Tips For Hospital Stays Because of Lupus
Last updated: January 2023
Unfortunately, hospital stays can be a normal part of living with lupus. Random pains and issues have to be taken seriously and it could take a trip to the emergency room more often than not to get to the bottom of it. After more than a dozen days in the hospital last year, I’m sharing what helped me. If you haven’t had a chance, check out Part 1 of this blog.
Try to stick to a routine as much as possible
We all have the daily routines that bring us joy or get us set for the day and we’ll need those routines to get us through. I love listening to music, especially while I’m getting ready for the day. If you can shower, put on your favorite playlist to lift your spirits. Like zoning out watching your favorite shows, do that. I love everything HGTV and you better believe I had it on during my stays. I also had my coloring app and other things to keep my mind occupied.

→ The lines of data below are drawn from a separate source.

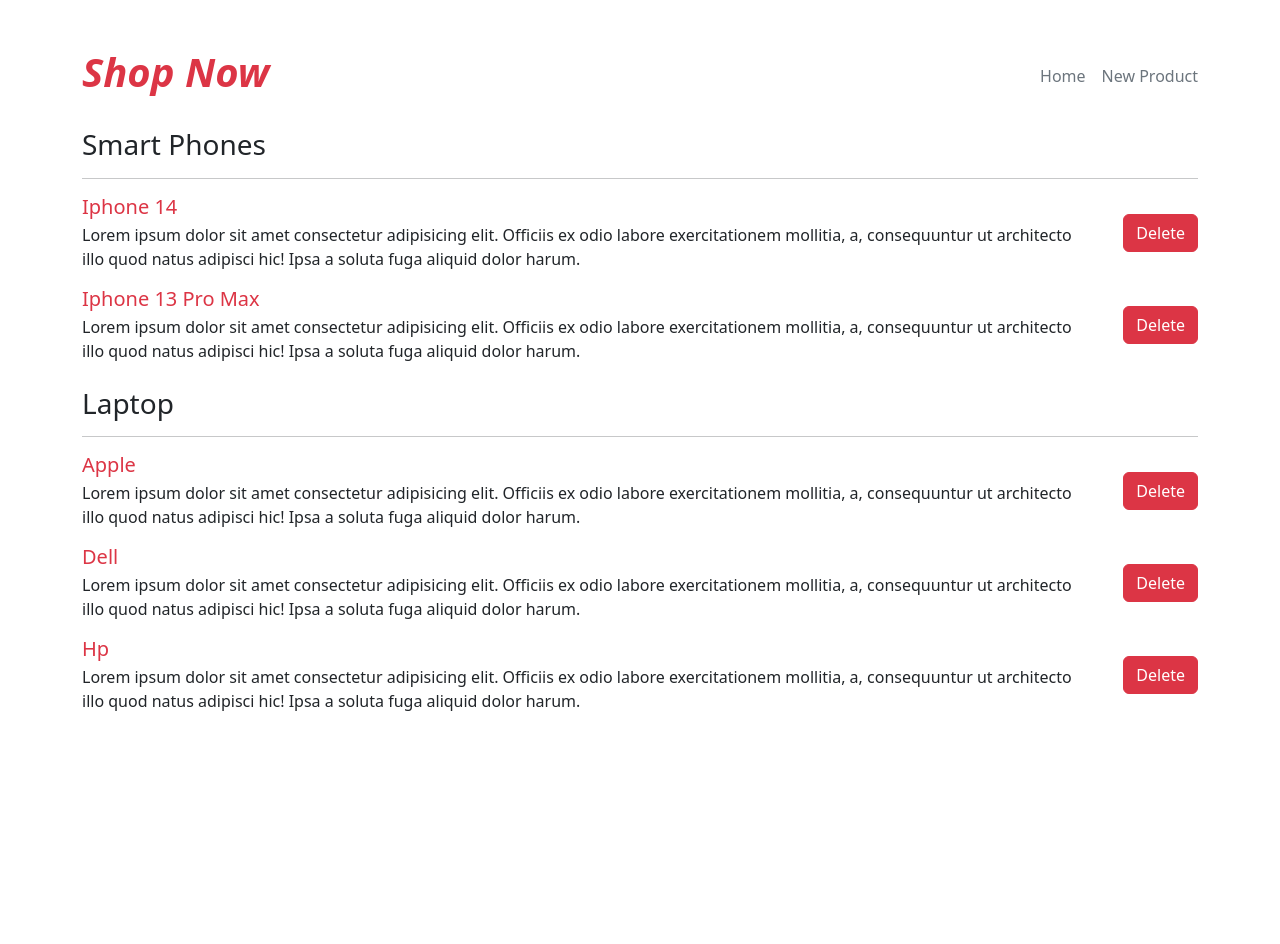
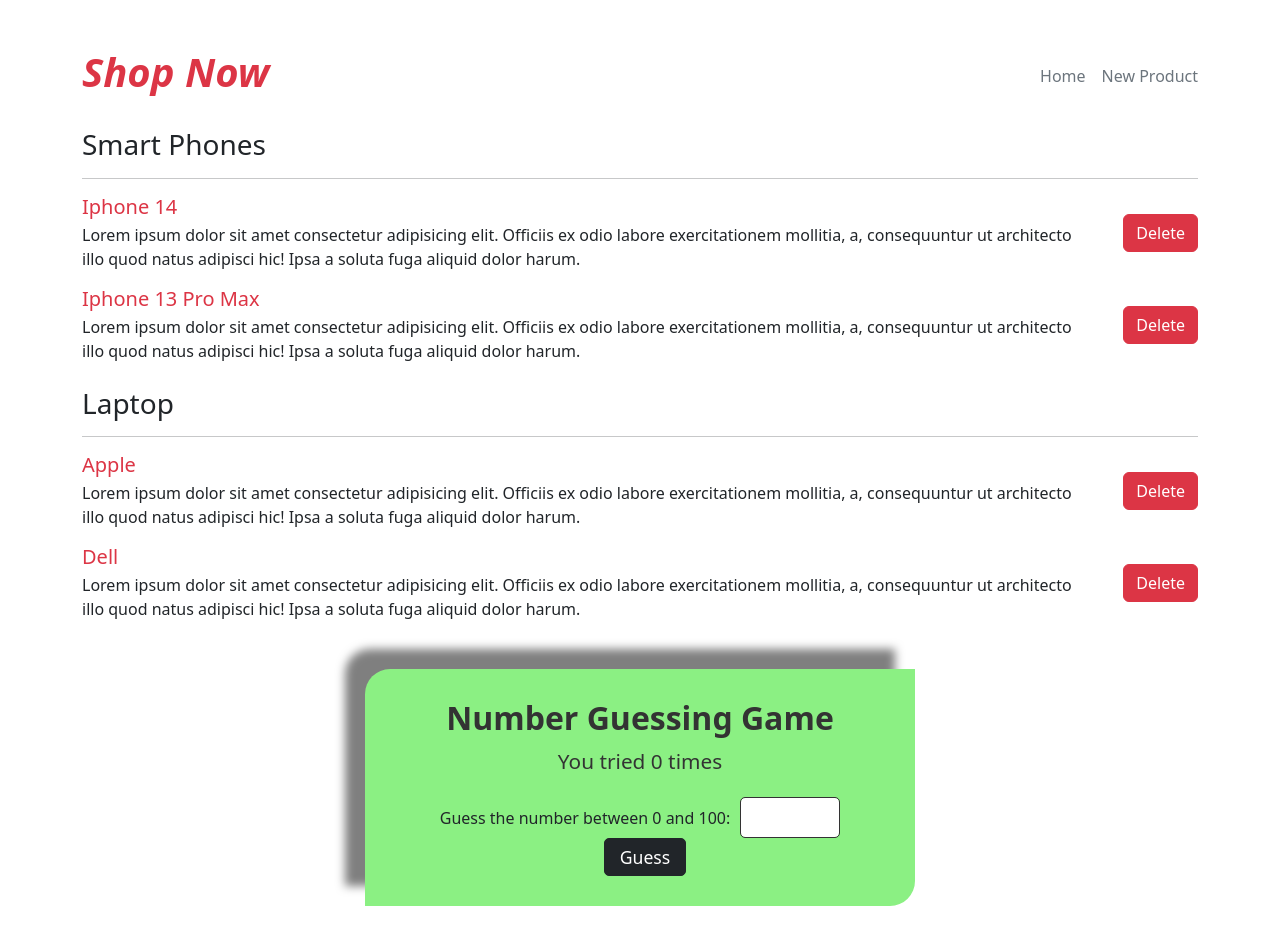
Before and after one commit to Salma-Moh/lab18-react, a React (Create React App) app: page / in a window 1280 px wide. Shown: the top 944 px of the page. Before the commit the page ends 800 px from the top, so only its background shows below. Built offline with nearby package versions, Linux system fonts and the light colour scheme; data requests are answered from the project's data file.

Commit message:
Initial commit

```diff
--- a/db.json
+++ b/db.json
@@ -27,12 +27,6 @@
       "product_desc": "Lorem ipsum dolor sit amet consectetur adipisicing elit. Officiis ex odio labore exercitationem mollitia, a, consequuntur ut architecto illo quod natus adipisci hic! Ipsa a soluta fuga aliquid dolor harum.",
       "product_category": "Laptop",
       "id": "16fc"
-    },
-    {
-      "id": "7b46",
-      "product_name": "Hp",
-      "product_desc": "Lorem ipsum dolor sit amet consectetur adipisicing elit. Officiis ex odio labore exercitationem mollitia, a, consequuntur ut architecto illo quod natus adipisci hic! Ipsa a soluta fuga aliquid dolor harum.",
-      "product_category": "Laptop"
     }
   ]
 }
--- a/src/App.js
+++ b/src/App.js
@@ -1,11 +1,13 @@
 import React from 'react';
 import Home from './components/home';
+import GuessNumber from './components/GuessNumber';
 import { Analytics } from "@vercel/analytics/react"
 
 function App() {
   return (
     <div className="App">
       <Home />
+      <GuessNumber />
       <Analytics />
     </div>
   );
--- /dev/null
+++ b/src/components/GuessNumber.css
@@ -0,0 +1,60 @@
+/* Container styling */
+.game-container {
+    background-color: #8bf083;
+    padding: 30px;
+    border-top-left-radius: 25px;
+    border-bottom-right-radius: 25px;
+    /*Roundedcorners*/
+    box-shadow: -20px -20px 10px rgba(0, 0, 0, 0.5);
+    /*Darkshadow*/
+    max-width: 550px;
+    margin: auto;
+}
+
+/* Title styling */
+.game-title {
+    font-weight: bold;
+    font-size: 2rem;
+    color: #333;
+    text-align: center;
+}
+
+/* Attempt feedback styling */
+.attempt-feedback {
+    font-size: 1.3rem;
+    color: #333;
+    text-align: center;
+}
+
+/* Feedback message styling */
+.feedback {
+    font-size: 1.2rem;
+    font-style: italic;
+    color: #444;
+    text-align: center;
+    margin-top: 10px;
+}
+
+/* Input and form styling */
+.guess-form {
+    margin-top: 20px;
+    text-align: center;
+}
+
+.guess-input {
+    display: inline-block;
+    width: 100px;
+    margin-left: 10px;
+    font-size: 1.2rem;
+    padding: 5px;
+    border: 1px solid #333;
+    border-radius: 5px;
+    text-align: center;
+}
+
+.guess-button {
+    margin-left: 10px;
+    font-size: 1.1rem;
+    padding: 5px 15px;
+    border-radius: 5px;
+}
--- /dev/null
+++ b/src/components/GuessNumber.js
@@ -0,0 +1,85 @@
+import React, { useState, useEffect } from 'react';
+import './GuessNumber.css';
+import 'bootstrap/dist/css/bootstrap.min.css';
+
+const GuessNumber = () => {
+    const [secretNumber, setSecretNumber] = useState(null);
+    const [guess, setGuess] = useState('');
+    const [feedback, setFeedback] = useState('');
+    const [attempts, setAttempts] = useState(0);
+    const [gameOver, setGameOver] = useState(false);
+
+    useEffect(() => {
+        setSecretNumber(Math.floor(Math.random() * 100) + 1);
+    }, []);
+
+    const handleGuessChange = (e) => {
+        setGuess(e.target.value);
+    };
+
+    const handleGuessSubmit = (e) => {
+        e.preventDefault();
+        const guessNumber = parseInt(guess, 10);
+
+        if (gameOver) {
+            setFeedback("Refresh to play again!");
+            return;
+        }
+
+        if (isNaN(guessNumber) || guessNumber < 0 || guessNumber > 100) {
+            setFeedback("Please enter a number between 0 and 100.");
+            return;
+        }
+
+        setAttempts(attempts + 1);
+
+        if (guessNumber === secretNumber) {
+            setFeedback(`Correct! You guessed the number in ${attempts} attempts.`);
+            setGameOver(true);
+        } else if (guessNumber < secretNumber) {
+            setFeedback("Too low! Try again.");
+        } else {
+            setFeedback("Too high! Try again.");
+        }
+
+        if (attempts >= 5) {
+            setFeedback(`You lose! The correct number was ${secretNumber}.`);
+            setGameOver(true);
+        }
+
+        if (attempts >= 6) {
+            setFeedback("Refresh to play again!");
+        }
+
+        setGuess(''); // Clear the input field after each guess
+    };
+
+    return (
+        <div className="container game-container mt-5 mb-5">
+            <h2 className="game-title">Number Guessing Game</h2>
+            <p className="attempt-feedback">
+                {`You tried ${attempts} time${attempts === 1 ? '' : 's'}`}
+            </p>
+            <p className="feedback">{feedback}</p>
+            <form onSubmit={handleGuessSubmit} className="guess-form">
+                <label>
+                    Guess the number between 0 and 100:
+                    <input
+                        type="number"
+                        value={guess}
+                        onChange={handleGuessChange}
+                        className="form-control guess-input"
+                        min="0"
+                        max="100"
+                        disabled={gameOver}
+                    />
+                </label>
+                <button type="submit" className="btn btn-dark guess-button" disabled={gameOver}>
+                    Guess
+                </button>
+            </form>
+        </div>
+    );
+};
+
+export default GuessNumber;
```
Also changed, not shown: api/server.js (added, +11 -0 lines).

Remember to rest
Between the random blood draws and tests, usually at ungodly hours, your sleep schedule is thrown off and rest is hard to come by. This has always been confusing to me earlier in my lupus diagnosis because I thought the whole point was to get rest and get well. I couldn’t have been more wrong. While your healthcare professionals want you to rest, their biggest goal is to find out what the issue and treat you to get you to a place to get you out. So, if they have to wake you up to run tests, they will. Try not to stay up too late and get a nap in when you can. This brings me to the next point.
Remember you are at a hospital, not your home
While nurses do their best to keep the peace, they have no control over other patients and the environment. You can expect to hear continued beeps from a machine, patients who scream (I always managed to be near the ones who would scream day and night), and sometimes loud disagreements. Do your best to give grace to your nurses and others around you. We truly don’t know what people are going through when they come to the hospital.
Praise and constructive criticism make an impact
In part 1, I talked about knowing your charge nurse, the head nurse for their specific shift. If your nurse is doing well, make sure you let the nurse know. We’re in the middle of a pandemic, and most nurses are doing their best while working on fumes On the flip side, if your quality of care hasn’t been the best – especially when it comes to medication not being right or not being administered on time – make sure you let your charge nurse know. Both praise and constructive feedback, are necessary to ensure that you get good care, but future patients care by that nurse is too.
Know how to make a formal complaint or formal praise
My latest hospital stay in January was horrific and negligence was evident. Although we shouldn’t have to, patients have to go the extra mile in demanding better care so it is important to know the proper channels to make a formal complaint. There are 2 main ways to do this:
Fill out the patient survey after your stay
These surveys are sent to you through email and by mail to get a sense of how your hospital visit was. Take the time to fill them out. I heard through the grapevine that they are read and taken seriously.
Every hospital system has a particular department dedicated to fielding formal complaints. Find out that contact and call them to find out what the formal process is to file a complaint. After you send your letter outlining what happened during your hospital stay, make sure you follow up to find out the next steps.
I hope you don’t have to use any of this information, but if you do I hope it is helpful.
Have there been things you have learned along your lupus journey that you wish had been explained to you by a healthcare provider earlier?